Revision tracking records
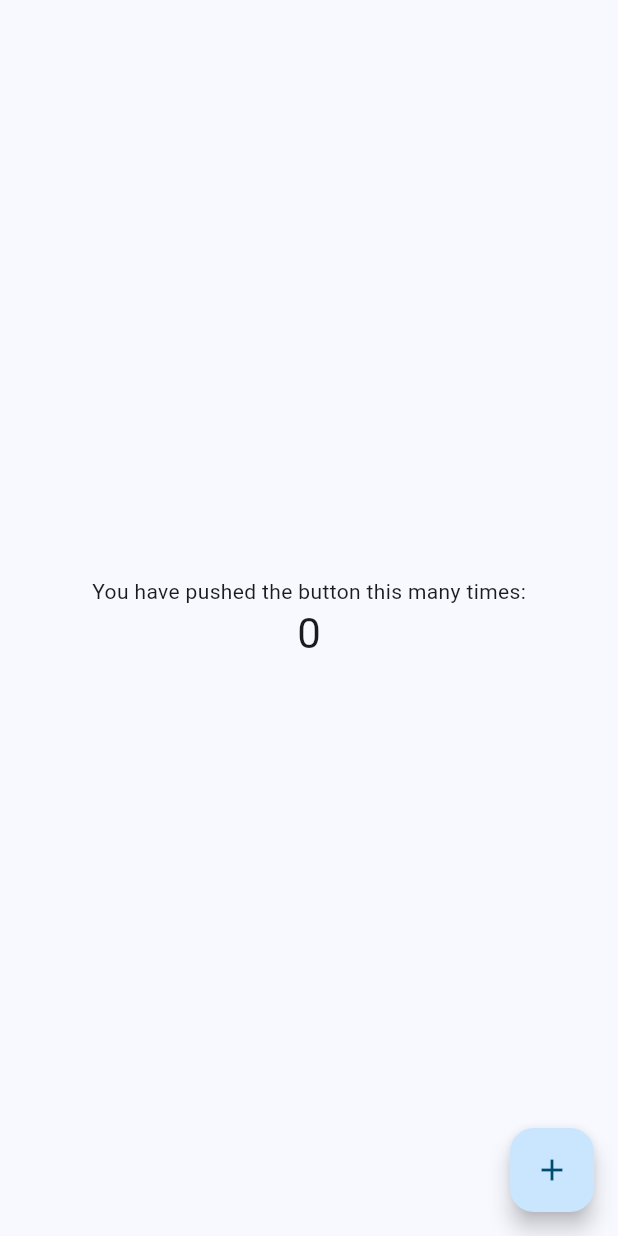
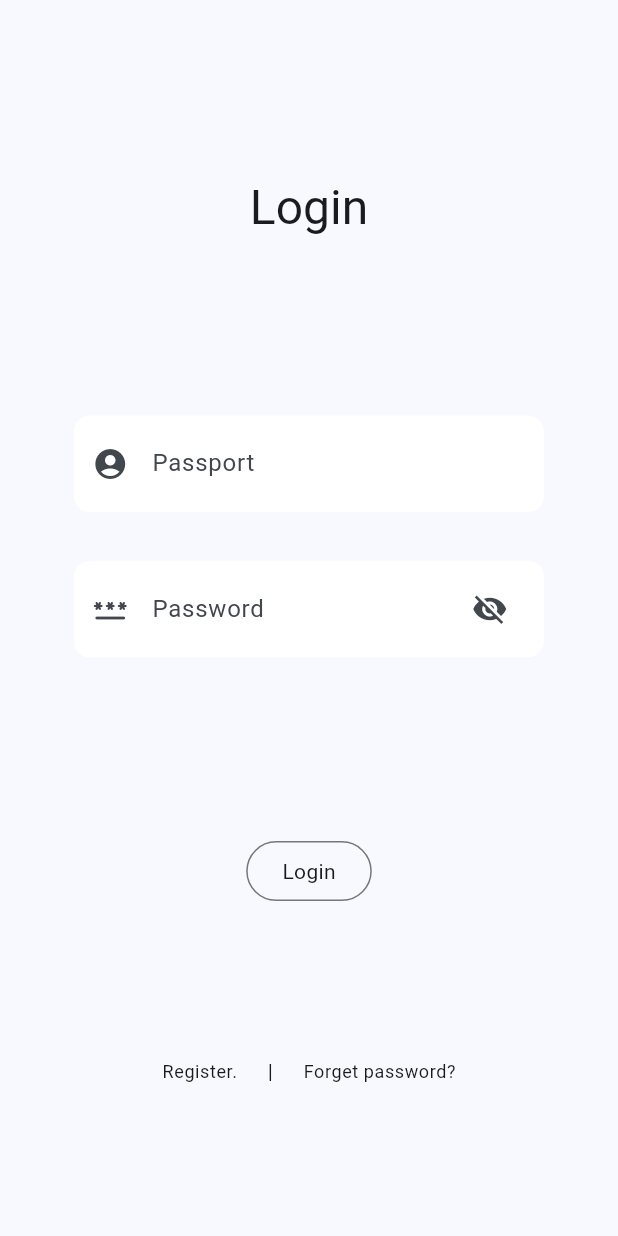
Before and after one commit to wlist-org/wlist_ui, a Flutter app: the screen it shows after launch, on a phone screen of 412 x 824 dp. Run offline on Flutter 3.47's test engine with Material 3 defaults, Android fonts, the phone set to English and light mode, and no system bars; missing offline and left inert: window_manager; generated files the repository leaves out were written again.

Commit message:
feat(pages): 实现login页

```diff
--- a/lib/l10n/intl_en.arb
+++ b/lib/l10n/intl_en.arb
@@ -1,5 +1,20 @@
 {
   "@@locale": "en",
 
-  "title": "Wlist"
+  "title": "Wlist",
+
+
+  "login": "Login",
+
+  "login_passport": "Passport",
+  "login_passport_hint": "Please enter your email",
+  "login_password": "Password",
+  "login_password_hint": "Please enter your password",
+  "login_button": "Login",
+  "login_register": "Register.",
+  "login_forget_password": "Forget password?",
+
+  "login_passport_empty": "Require passport.",
+  "login_password_empty": "Require password.",
+  "login_error": "Passport or password is incorrect."
 }
--- a/lib/l10n/intl_zh.arb
+++ b/lib/l10n/intl_zh.arb
@@ -1,5 +1,20 @@
 {
   "@@locale": "zh",
 
-  "title": "Wlist"
+  "title": "Wlist",
+
+
+  "login": "登录",
+
+  "login_passport": "账号",
+  "login_passport_hint": "请输入您的邮箱",
+  "login_password": "密码",
+  "login_password_hint": "请输入您的密码",
+  "login_button": "登录",
+  "login_register": "注册账号",
+  "login_forget_password": "忘记密码",
+
+  "login_passport_empty": "请先输入账号",
+  "login_password_empty": "请先输入密码",
+  "login_error": "账号或密码错误"
 }
--- a/lib/pages/login.dart
+++ b/lib/pages/login.dart
@@ -1,4 +1,8 @@
 import 'package:flutter/material.dart';
+import 'package:wlist_ui/widgets/input_textbox.dart';
+import 'package:wlist_ui/widgets/page_margin.dart';
+
+import '../generated/l10n.dart';
 
 class LoginPage extends StatefulWidget {
   const LoginPage({super.key});
@@ -8,57 +12,110 @@ class LoginPage extends StatefulWidget {
 }
 
 class _LoginPageState extends State<LoginPage> {
-  int _counter = 0;
+  final InputTextStatus passportStatus = InputTextStatus();
+  final InputTextStatus passwordStatus = InputTextStatus();
 
-  void _incrementCounter() {
-    setState(() {
-      // This call to setState tells the Flutter framework that something has
-      // changed in this State, which causes it to rerun the build method below
-      // so that the display can reflect the updated values. If we changed
-      // _counter without calling setState(), then the build method would not be
-      // called again, and so nothing would appear to happen.
-      _counter++;
-    });
-  }
+  bool _processing = false;
 
   @override
   Widget build(BuildContext context) {
     return Scaffold(
-      backgroundColor: Theme.of(context).scaffoldBackgroundColor,
+      backgroundColor: Theme.of(context).canvasColor,
       body: Center(
-        // Center is a layout widget. It takes a single child and positions it
-        // in the middle of the parent.
         child: Column(
-          // Column is also a layout widget. It takes a list of children and
-          // arranges them vertically. By default, it sizes itself to fit its
-          // children horizontally, and tries to be as tall as its parent.
-          //
-          // Column has various properties to control how it sizes itself and
-          // how it positions its children. Here we use mainAxisAlignment to
-          // center the children vertically; the main axis here is the vertical
-          // axis because Columns are vertical (the cross axis would be
-          // horizontal).
-          //
-          // TRY THIS: Invoke "debug painting" (choose the "Toggle Debug Paint"
-          // action in the IDE, or press "p" in the console), to see the
-          // wireframe for each widget.
-          mainAxisAlignment: MainAxisAlignment.center,
-          children: <Widget>[
-            const Text(
-              'You have pushed the button this many times:',
+          mainAxisAlignment: MainAxisAlignment.spaceEvenly,
+          children: [
+            Container(
+              margin: EdgeInsets.symmetric(vertical: heightMax(context, 0.04, 24)),
+              child: Text(
+                S.of(context).login,
+                style: Theme.of(context).textTheme.headlineLarge,
+              )
             ),
-            Text(
-              '$_counter',
-              style: Theme.of(context).textTheme.headlineMedium,
+            Column(
+              children: [
+                Container(
+                  margin: EdgeInsets.symmetric(horizontal: widthMax(context, 0.12, 24)) + EdgeInsets.only(bottom: heightMax(context, 0.04, 16)),
+                  child: InputTextbox(
+                    labelText: S.of(context).login_passport,
+                    hintText: S.of(context).login_passport_hint,
+                    icon: const Icon(Icons.account_circle),
+                    status: passportStatus,
+                    checker: (value) => value.isEmpty ? S.of(context).login_passport_empty : null,
+                    enabled: !_processing,
+                  ),
+                ),
+                Container(
+                  margin: EdgeInsets.symmetric(horizontal: widthMax(context, 0.12, 24)) + EdgeInsets.only(bottom: heightMax(context, 0.04, 16)),
+                  child: InputTextbox(
+                    labelText: S.of(context).login_password,
+                    hintText: S.of(context).login_password_hint,
+                    icon: const Icon(Icons.password_rounded),
+                    password: true,
+                    status: passwordStatus,
+                    checker: (value) => value.isEmpty ? S.of(context).login_password_empty : null,
+                    enabled: !_processing,
+                  ),
+                ),
+              ]
             ),
-          ],
+            OutlinedButton(
+              onPressed: _processing ? null : () {
+                bool passport = passportStatus.isError();
+                bool password = passwordStatus.isError();
+                if (!_processing && !passport && !password) {
+                  setState(() => _processing = true);
+                  final String passport = passportStatus.text;
+                  final String password = passwordStatus.text;
+                  _doLogin(passport, password);
+                }
+              },
+              child: Text(
+                  S.of(context).login_button,
+                  style: Theme.of(context).textTheme.bodyMedium,
+              ),
+            ),
+            Row(
+              mainAxisAlignment: MainAxisAlignment.center,
+              children: [
+                TextButton(
+                  onPressed: _doRegister,
+                  child: Text(
+                    S.of(context).login_register,
+                    style: Theme.of(context).textTheme.bodySmall,
+                  ),
+                ),
+                Container(
+                  margin: EdgeInsets.symmetric(horizontal: widthMin(context, 0.02, 12)),
+                  child: const Text("|"),
+                ),
+                TextButton(
+                  onPressed: _doForgetPassword,
+                  child: Text(
+                    S.of(context).login_forget_password,
+                    style: Theme.of(context).textTheme.bodySmall,
+                  ),
+                ),
+              ],
+            )
+         ],
         ),
-      ),
-      floatingActionButton: FloatingActionButton(
-        onPressed: _incrementCounter,
-        tooltip: 'Increment',
-        child: const Icon(Icons.add),
-      ), // This trailing comma makes auto-formatting nicer for build methods.
+      )
     );
   }
+
+  void _doLogin(String passport, String password) async {
+    // TODO
+    print(passport);
+    print(password);
+    Future.delayed(const Duration(seconds: 3), () => setState(() => _processing = false));
+  }
+
+  void _doRegister() async {
+    // TODO
+  }
+
+  void _doForgetPassword() async {
+    // TODO
+  }
 }
```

== Task goal ==
Each line above that has the word "children" must be copied.

== Task response ==
-          // Column is also a layout widget. It takes a list of children and
-          // children horizontally, and tries to be as tall as its parent.
-          // how it positions its children. Here we use mainAxisAlignment to
-          // center the children vertically; the main axis here is the vertical
-          children: <Widget>[
+          children: [
+              children: [
+              children: [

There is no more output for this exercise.